Year 5 – Medium Pines – Remember, these are the ones in 5 gallon containers – Their training is much the same as Large Pines. Develop movement in the trunk. Pinch the candles of branches to be used in the final design in June. Choose 2 03 3 shoots and trim back to 1-2” in August. Cut off thickening branches over ¾” in diameter. Cut off any in front. As with large trees let the top grow out- do not pinch the candles or prune these.

Continue annual pinching in June and cutting back in August until the tree is almost the size you want. Cut the top thickening branch off when it is ½ to ¾” thick. Another shoot can be left to go out at the top to continue thickening the trunk.

Wire down branches you will use in the final design wile they are thin. Work buds close to the trunk. About the 3rd year in the 5gallon pot the tree should be about the height you want. Let the candles grow out until early July then pinch them back. Cut off the extra shoots in August to 2 or 3. remove the top thickening branch. Cut off 1/3 of the remaining thickening branches. Cut off all needles older than one year to 1/16”. Leave all of this year’s needles. In fall – mulch and protect from wind for winter as always.
The next spring these trees can be planted in bonsai pots in late April or early May. Use a coarse bonsai mix. The tree will be in it for 4 or 5 years so make sure it is appropriate for the tree. Protect it from the wind. Give it a good soaking using Superthrive and Bioplex. Do not wire now. Pinch the strong candles in late June. Use ½ strength fertilizer once a week. In winter trim back the shoots, trim off the old needles and wire.

Year 5 –Small Pines – These are still in the 10”X5” pots. Training can begin in the winter. Leave on thickening branches for now. Prune back the branches to be used in the final design. Wire and place in a protected area.

Let the tree grow in the spring until early July. Pinch the candles on the branches you will use in the final design – in early July. Leave the thickening branches and top grow. In August prune out growth – leaving 2 shoots per branch. In early winter pull – or trim off the old needles and thin this years needles to five bundles. Cut off the thickening branches. Mulch for winter. In the spring they will be ready for wire and their first bonsai pot.

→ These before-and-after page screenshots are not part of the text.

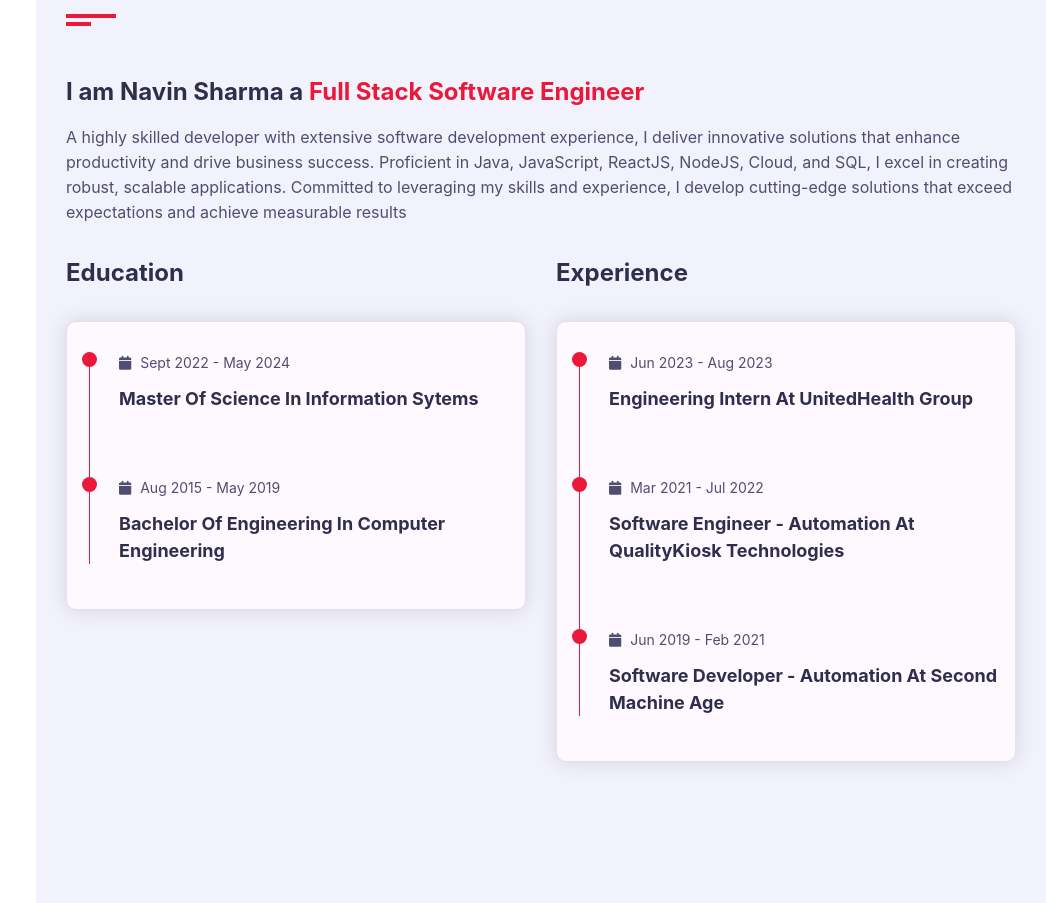
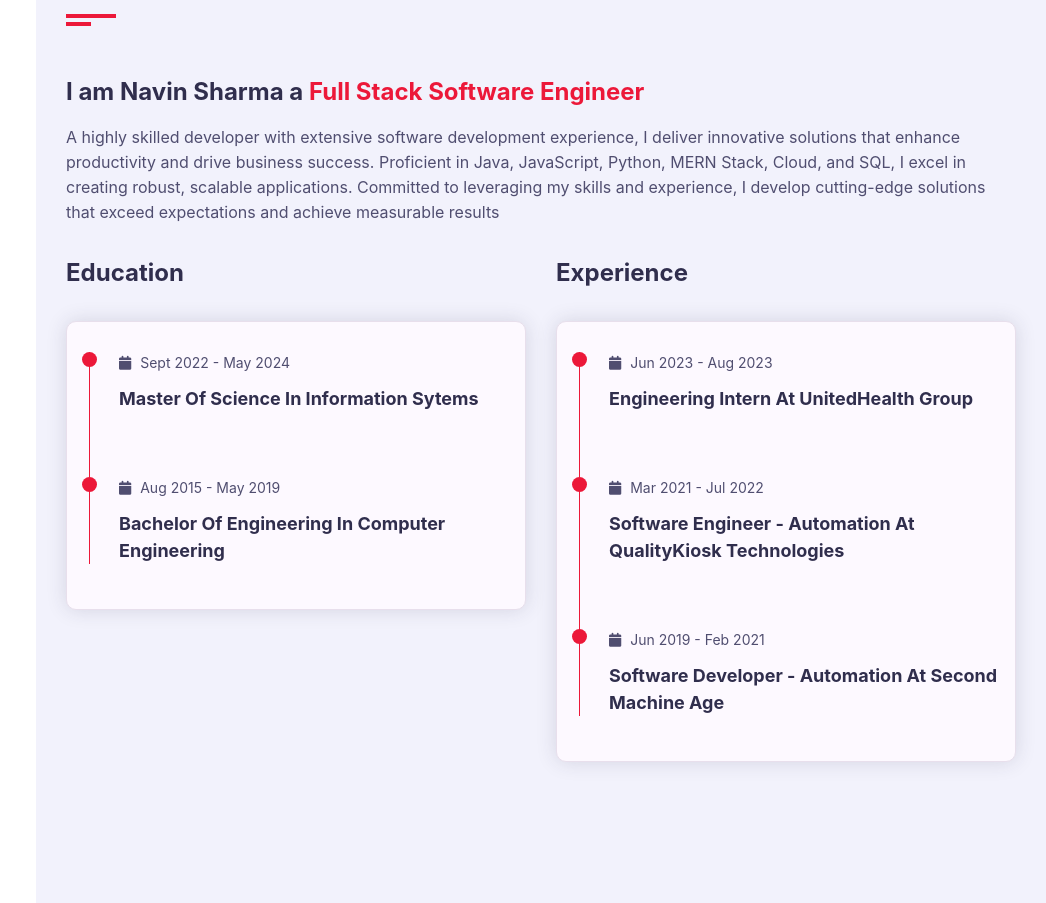
Before and after one commit to navin-sharma12/portfolio, a React (Create React App) app: page / in a window 1280 px wide. Shown: the part 906-1809 px from the top of the page, without its empty margins (234-1280 px from the left). Built offline with nearby package versions, Linux system fonts and the light colour scheme; some icons are missing; a web font is replaced by a local one.

Commit message:
portfolio about updated

```diff
--- a/src/Components/about.js
+++ b/src/Components/about.js
@@ -17,7 +17,7 @@ export default function About() {
                                     <h3>I am Navin Sharma a <span>Full Stack Software Engineer</span></h3>
                                     <p>A highly skilled developer with extensive software development experience,
                                         I deliver innovative solutions that enhance productivity and drive business success.
-                                        Proficient in Java, JavaScript, ReactJS, NodeJS, Cloud,
+                                        Proficient in Java, JavaScript, Python, MERN Stack, Cloud,
                                         and SQL, I excel in creating robust, scalable applications. Committed to
                                         leveraging my skills and experience, I develop cutting-edge solutions that
                                         exceed expectations and achieve measurable results
```
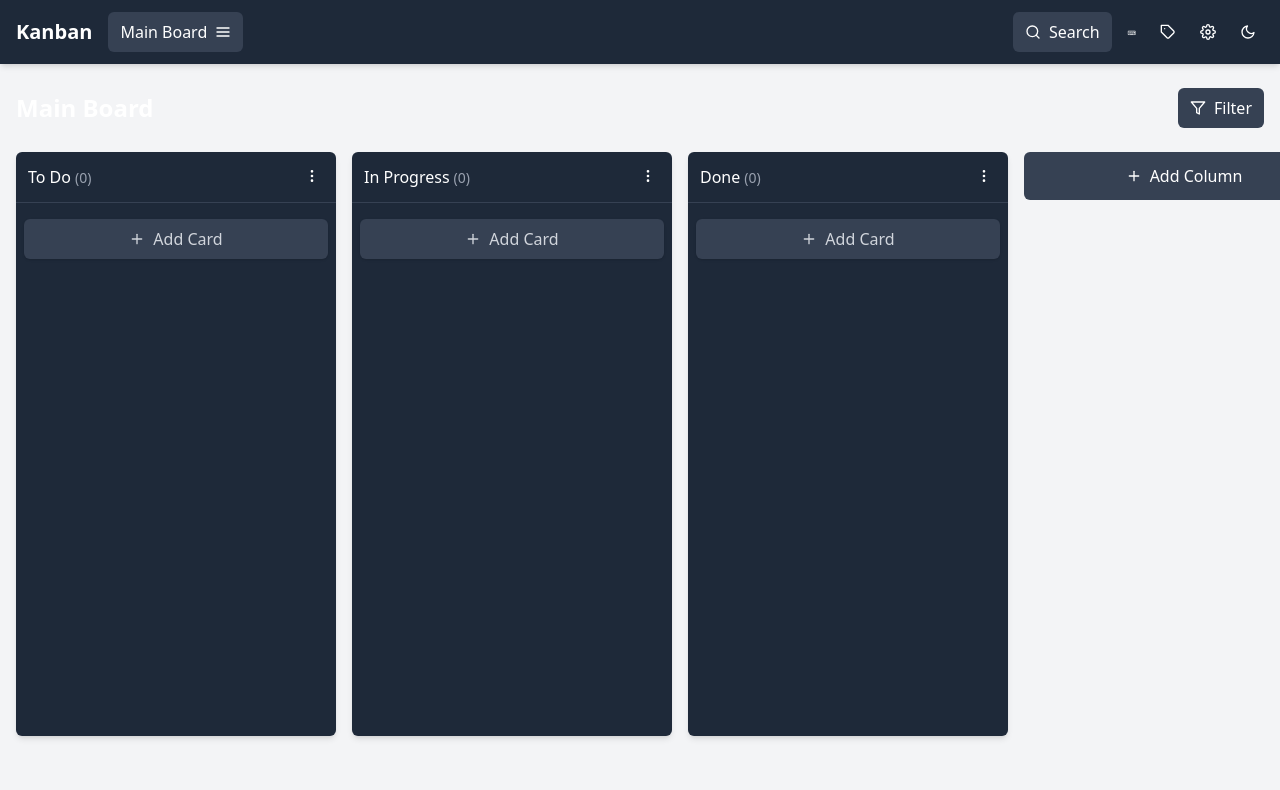
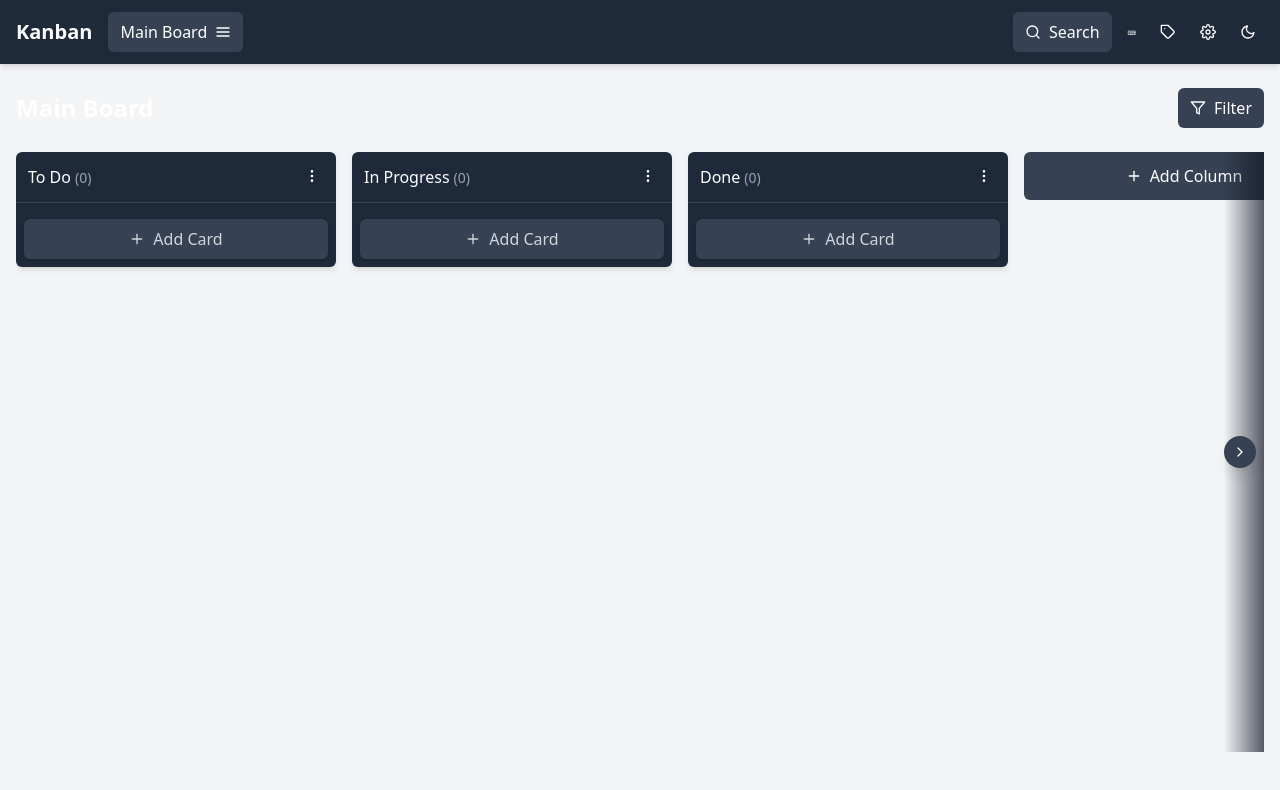
Before and after one commit to byigitt/kanban, a React (Vite) app: page / in a window 1280 px wide. Shown: the top 790 px of the page. Built offline with nearby package versions, Linux system fonts and the light colour scheme.

Commit message:
feat: enhance Board and Card components with scroll functionality and event handling for card details

```diff
--- a/src/components/Board.tsx
+++ b/src/components/Board.tsx
@@ -1,9 +1,9 @@
-import { useState } from 'react';
+import { useState, useRef, useEffect } from 'react';
 import { Droppable, Draggable } from '@hello-pangea/dnd';
 import { Board as BoardType, KanbanData, Column as ColumnType, Card as CardType } from '../types';
 import Column from './Column';
 import LabelFilter from './LabelFilter';
-import { FiPlus } from 'react-icons/fi';
+import { FiPlus, FiChevronLeft, FiChevronRight } from 'react-icons/fi';
 
 interface BoardProps {
   board: BoardType;
@@ -15,6 +15,53 @@ const Board = ({ board, setData, kanbanData }: BoardProps) => {
   const [newColumnTitle, setNewColumnTitle] = useState('');
   const [showNewColumnForm, setShowNewColumnForm] = useState(false);
   const [selectedLabelIds, setSelectedLabelIds] = useState<string[]>([]);
+  const [showLeftFade, setShowLeftFade] = useState(false);
+  const [showRightFade, setShowRightFade] = useState(true);
+
+  const scrollContainerRef = useRef<HTMLDivElement>(null);
+
+  // Check scroll position to show/hide fade indicators
+  const checkScroll = () => {
+    if (!scrollContainerRef.current) return;
+
+    const { scrollLeft, scrollWidth, clientWidth } = scrollContainerRef.current;
+    setShowLeftFade(scrollLeft > 0);
+    setShowRightFade(scrollLeft < scrollWidth - clientWidth - 10); // 10px buffer
+  };
+
+  // Add scroll event listener
+  useEffect(() => {
+    const scrollContainer = scrollContainerRef.current;
+    if (scrollContainer) {
+      scrollContainer.addEventListener('scroll', checkScroll);
+      // Initial check
+      checkScroll();
+
+      // Check on resize
+      window.addEventListener('resize', checkScroll);
+
+      return () => {
+        scrollContainer.removeEventListener('scroll', checkScroll);
+        window.removeEventListener('resize', checkScroll);
+      };
+    }
+  }, []);
+
+  // Scroll left/right
+  const scrollBoard = (direction: 'left' | 'right') => {
+    if (!scrollContainerRef.current) return;
+
+    const scrollAmount = 300; // pixels to scroll
+    const currentScroll = scrollContainerRef.current.scrollLeft;
+    const newScroll = direction === 'left'
+      ? currentScroll - scrollAmount
+      : currentScroll + scrollAmount;
+
+    scrollContainerRef.current.scrollTo({
+      left: newScroll,
+      behavior: 'smooth'
+    });
+  };
 
   // Add a new column to the board
   const addColumn = (e: React.FormEvent) => {
@@ -44,6 +91,16 @@ const Board = ({ board, setData, kanbanData }: BoardProps) => {
 
     setNewColumnTitle('');
     setShowNewColumnForm(false);
+
+    // Scroll to the right to show the new column
+    setTimeout(() => {
+      if (scrollContainerRef.current) {
+        scrollContainerRef.current.scrollTo({
+          left: scrollContainerRef.current.scrollWidth,
+          behavior: 'smooth'
+        });
+      }
+    }, 100);
   };
 
   // Filter cards based on selected labels
@@ -56,7 +113,7 @@ const Board = ({ board, setData, kanbanData }: BoardProps) => {
   };
 
   return (
-    <main className="container mx-auto px-4 py-6 overflow-x-auto">
+    <main className="container mx-auto px-4 py-6">
       <div className="flex items-center justify-between mb-6">
         <h2 className="text-2xl font-bold text-white">{board.title}</h2>
         <div className="flex items-center space-x-2">
@@ -68,13 +125,44 @@ const Board = ({ board, setData, kanbanData }: BoardProps) => {
         </div>
       </div>
 
+      <div className="relative">
+        {/* Scroll fade indicators */}
+        <div className={`scroll-fade-indicator scroll-fade-left ${showLeftFade ? '' : 'scroll-fade-hidden'}`}></div>
+        <div className={`scroll-fade-indicator scroll-fade-right ${showRightFade ? '' : 'scroll-fade-hidden'}`}></div>
+
+        {/* Scroll buttons */}
+        <button
+          className={`absolute left-2 top-1/2 -translate-y-1/2 z-20 bg-gray-700 hover:bg-gray-600 text-white rounded-full p-2 shadow-lg ${showLeftFade ? 'opacity-100' : 'opacity-0'} transition-opacity`}
+          onClick={() => scrollBoard('left')}
+          disabled={!showLeftFade}
+          aria-label="Scroll left"
+        >
+          <FiChevronLeft />
+        </button>
+
+        <button
+          className={`absolute right-2 top-1/2 -translate-y-1/2 z-20 bg-gray-700 hover:bg-gray-600 text-white rounded-full p-2 shadow-lg ${showRightFade ? 'opacity-100' : 'opacity-0'} transition-opacity`}
+          onClick={() => scrollBoard('right')}
+          disabled={!showRightFade}
+          aria-label="Scroll right"
+        >
+          <FiChevronRight />
+        </button>
+
         <Droppable droppableId="board-columns" direction="horizontal" type="column">
           {(provided) => (
             <div
-            className="flex space-x-4 min-h-[calc(100vh-200px)] pb-4"
-            ref={provided.innerRef}
+              className="board-scroll-container hide-scrollbar overflow-x-auto min-h-[calc(100vh-200px)] pb-4"
+              ref={(el) => {
+                // Combine refs
+                provided.innerRef(el);
+                if (scrollContainerRef) {
+                  scrollContainerRef.current = el;
+                }
+              }}
               {...provided.droppableProps}
             >
+              <div className="flex space-x-4 pb-2">
                 {board.columns.map((column, index) => (
                   <Draggable key={column.id} draggableId={column.id} index={index}>
                     {(provided) => (
@@ -142,8 +230,10 @@ const Board = ({ board, setData, kanbanData }: BoardProps) => {
                   )}
                 </div>
               </div>
+            </div>
           )}
         </Droppable>
+      </div>
     </main>
   );
 };
--- a/src/components/Card.tsx
+++ b/src/components/Card.tsx
@@ -1,4 +1,4 @@
-import { useState } from 'react';
+import { useState, useEffect } from 'react';
 import { Draggable } from '@hello-pangea/dnd';
 import { Card as CardType, Column, Board, KanbanData, Priority } from '../types';
 import CardDetail from './CardDetail';
@@ -16,6 +16,24 @@ interface CardProps {
 
 const Card = ({ card, index, column, board, setData, kanbanData }: CardProps) => {
   const [showDetail, setShowDetail] = useState(false);
+
+  // Listen for openCard event
+  useEffect(() => {
+    const handleOpenCard = (e: Event) => {
+      const customEvent = e as CustomEvent;
+      const { cardId, columnId, boardId } = customEvent.detail;
+
+      if (cardId === card.id && columnId === column.id && boardId === board.id) {
+        setShowDetail(true);
+      }
+    };
+
+    window.addEventListener('openCard', handleOpenCard);
+
+    return () => {
+      window.removeEventListener('openCard', handleOpenCard);
+    };
+  }, [card.id, column.id, board.id]);
 
   // Get priority color
   const getPriorityColor = (priority: Priority) => {
```
Lines whose indentation alone changed are shown as unchanged.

Notes: Roots that have grown out of nursery pots during the summer should not be cut off when they are grouped and mulched for winter – they are storing valuable food. Wait until late spring. Trees thicken more on the inside curve – so the bends you put in a trunk appear to straighten out. Pines cannot be rushed – there is no substitute for time. The method described here can also be used for spruce and yew. (White pines do not back bud as well) Do not let the branches get ahead of you.